## Your goal
Give back every record verbatim, but not the pictures.

## Data supplied
==================================================
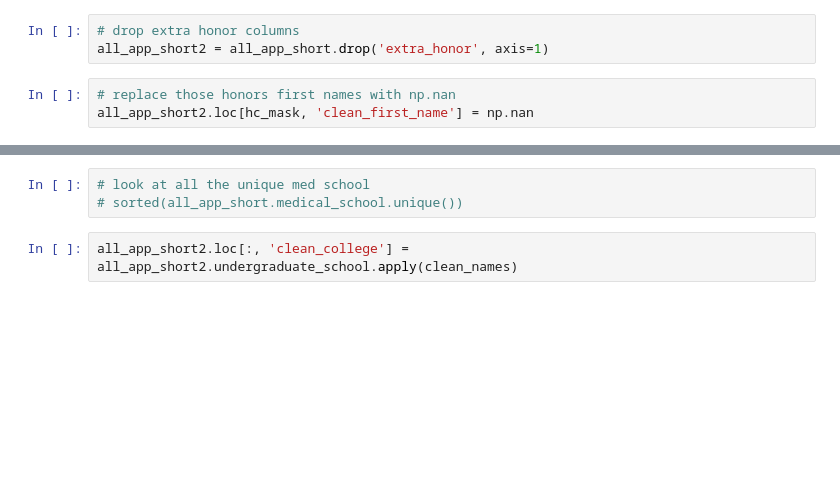
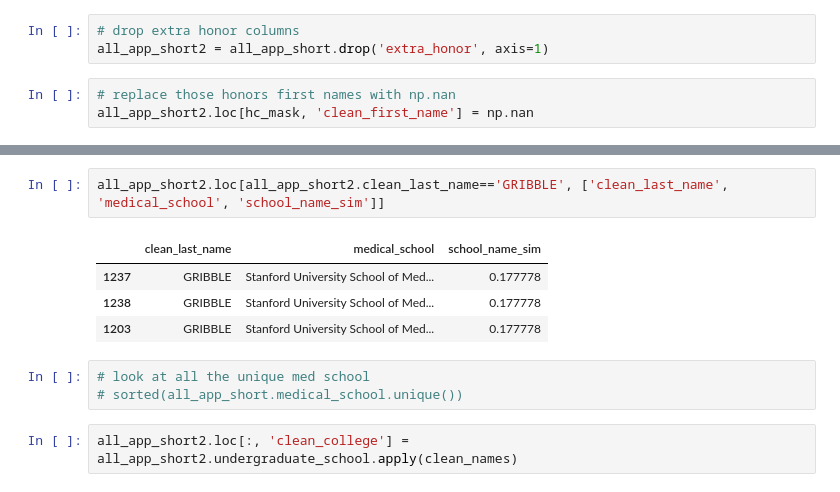
Before and after one commit to Lrraymond13/yellow_beret, a Jupyter notebook: Compile Application Card Raw Data, Dedup and Standardize.ipynb, the cells around one changed output, grey strips where cells are left out. Saved outputs shown, nothing was run; the diff lists cells and outputs as text; blank space fills up the shorter version.

```diff
--- a/Compile Application Card Raw Data, Dedup and Standardize.ipynb
+++ b/Compile Application Card Raw Data, Dedup and Standardize.ipynb
@@ -220,3 +256,10 @@ all_app_short2.loc[hc_mask, 'clean_first_name'] = np.nan
+# %%
+all_app_short2.loc[all_app_short2.clean_last_name=='GRIBBLE', ['clean_last_name', 'medical_school', 'school_name_sim']]
+# %% [output]
+|  | clean_last_name | medical_school | school_name_sim |
+| 1237 | GRIBBLE | Stanford University School of Med... | 0.177778 |
+| 1238 | GRIBBLE | Stanford University School of Med... | 0.177778 |
+| 1203 | GRIBBLE | Stanford University School of Med... | 0.177778 |
 # %%
 # look at all the unique med school
 # sorted(all_app_short.medical_school.unique())
```
Also changed, not shown: parts of 13 cells of this notebook.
==================================================
## Your solution
Before and after one commit to Lrraymond13/yellow_beret, a Jupyter notebook: Compile Application Card Raw Data, Dedup and Standardize.ipynb, the cells around one changed output, grey strips where cells are left out. Saved outputs shown, nothing was run; the diff lists cells and outputs as text; blank space fills up the shorter version.

```diff
--- a/Compile Application Card Raw Data, Dedup and Standardize.ipynb
+++ b/Compile Application Card Raw Data, Dedup and Standardize.ipynb
@@ -220,3 +256,10 @@ all_app_short2.loc[hc_mask, 'clean_first_name'] = np.nan
+# %%
+all_app_short2.loc[all_app_short2.clean_last_name=='GRIBBLE', ['clean_last_name', 'medical_school', 'school_name_sim']]
+# %% [output]
+|  | clean_last_name | medical_school | school_name_sim |
+| 1237 | GRIBBLE | Stanford University School of Med... | 0.177778 |
+| 1238 | GRIBBLE | Stanford University School of Med... | 0.177778 |
+| 1203 | GRIBBLE | Stanford University School of Med... | 0.177778 |
 # %%
 # look at all the unique med school
 # sorted(all_app_short.medical_school.unique())
```
Also changed, not shown: parts of 13 cells of this notebook.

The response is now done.